You might have noticed that the network was down a couple weeks ago. Okay, let's be honest, of course you noticed. When the network is down there is always a huge impact on campus. This time around a major piece of equipment called the load balancer failed. It disrupted Outlook service, the W&M Website, Banner, Blackboard and anything else that you had to use your WMuserid to access.
So what is a load balancer? Essentially, the load balancer directs network traffic to servers. Clarke Morledge, IT's Lead Network Architect, explains by comparing the load balancer to a waiting line for an amusement park ride. Imagine the Curse of DarKastle ride at Busch Gardens. The waiting line starts in the garden and then snakes through the castle. When you are getting close to boarding the ride, there is a ride operator that separates passengers into one of four smaller lines. You will hear "Go to line 1" or "Go to line 3" depending on how many people are in your party and how many people are already waiting in the various lines. The ride operator is trying to distribute the passengers evenly and in a way that maximizes the load that each car will carry.
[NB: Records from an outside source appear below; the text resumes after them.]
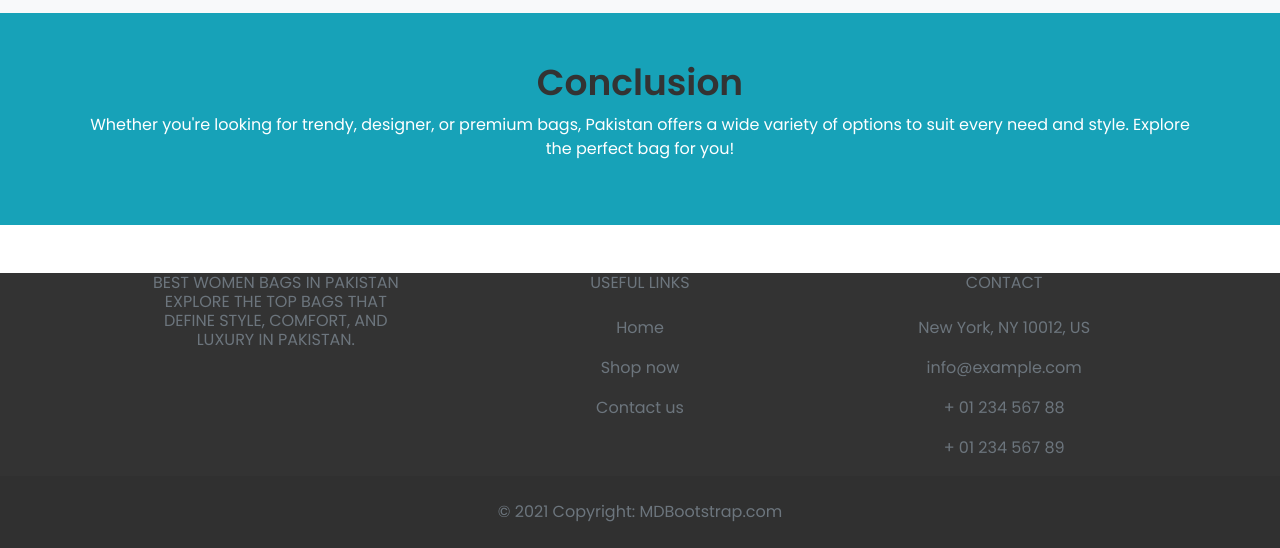
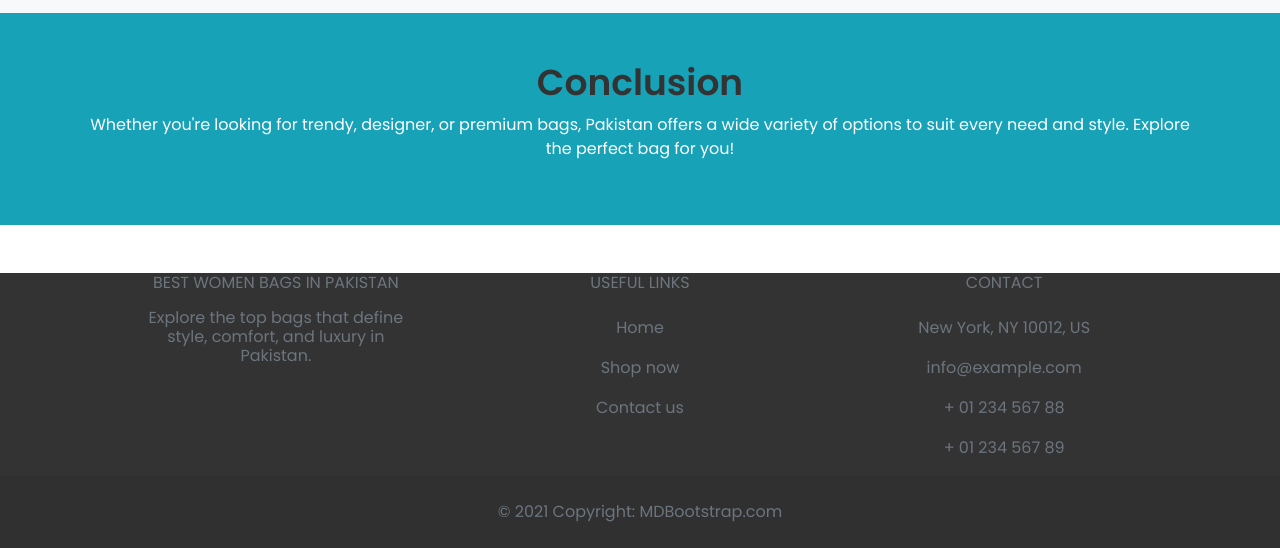
Before and after one commit to Kashaf25119/search-op, a plain HTML site: page index.html in a window 1280 px wide. Shown: the part 4271-4819 px from the top of the page. Drawn offline with nearby package versions, Linux system fonts and the light colour scheme; files that its build step writes are made by us from their sources.

Commit message:
Update index.html

```diff
--- a/index.html
+++ b/index.html
@@ -302,9 +302,9 @@
         <!-- Grid column -->
         <div class="col-md-4 col-lg-4 col-xl-3 mx-auto mb-4">
           <!-- Content -->
-          <h6 class="text-uppercase fw-bold mb-4">
-            <i class="fas fa-gem me-3"></i>Best Women Bags in Pakistan
-            <p>Explore the top bags that define style, comfort, and luxury in Pakistan.</p>
+          <h6 class="fw-bold mb-4">
+            <i class="fas fa-gem me-3"></i><p class="text-uppercase">Best Women Bags in Pakistan</p>
+            <p class="my-2">Explore the top bags that define style, comfort, and luxury in Pakistan.</p>
           </h6>
         </div>
         <!-- Grid column -->
```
A load balancer is like the ride operator at DarKastle. "The load balancer is the first thing that network traffic hits as it enters the William & Mary network. It takes all the information waiting in line and divvies it up between the various servers for purposes of efficiency – and it performs this task at a very fast speed," Morledge explains. "Without the direction of the load balancer (aka ride operator) the information doesn't know where to go. It just gets stuck."
Sometimes Issues Arise
At William & Mary we have two load-balancing units, a primary and a back-up. Therefore, in theory, the system should be fault-tolerant. If one goes down, the other should pick-up the slack. The week prior to the outages IT Engineers noticed a problem with the back-up unit and replaced it - without incident. Then something unforeseen happened...
The following week, intermittent problems occurred with the primary load balancer and we expected the newly replaced back-up unit to support the network. However, this was not the case. Despite previous testing that would suggest otherwise, the back-up unit didn't work... at all. We were in the unfortunate position to have both load balancers in a degraded state: one was only partially operational and the other was non-operational. The network was officially down.
IT Engineers played a vital role in restoring campus connectivity. They reconstructed the primary load balancer and got it working again. This provided a temporary reprieve while we awaited support and new equipment from the vendor of the load balancers, a company named Citrix. Otherwise, the outage could have lasted several days.
We are now deciding how to address this problem so that this situation doesn't occur again. These units are getting close to the end-of-life anyway as both units (the replacement unit as well) are about four years old. The standard life span is about 5-7 years. "We were already actively looking at replacing the load balancers and having the new ones in place by August of this year," says Chief Information Officer, Courtney Capenter. "We haven't yet decided whether or not to use the same vendor or to buy from another. We may also look at redesigning the network architecture to create a third layer of fault-tolerance in our load balancing system."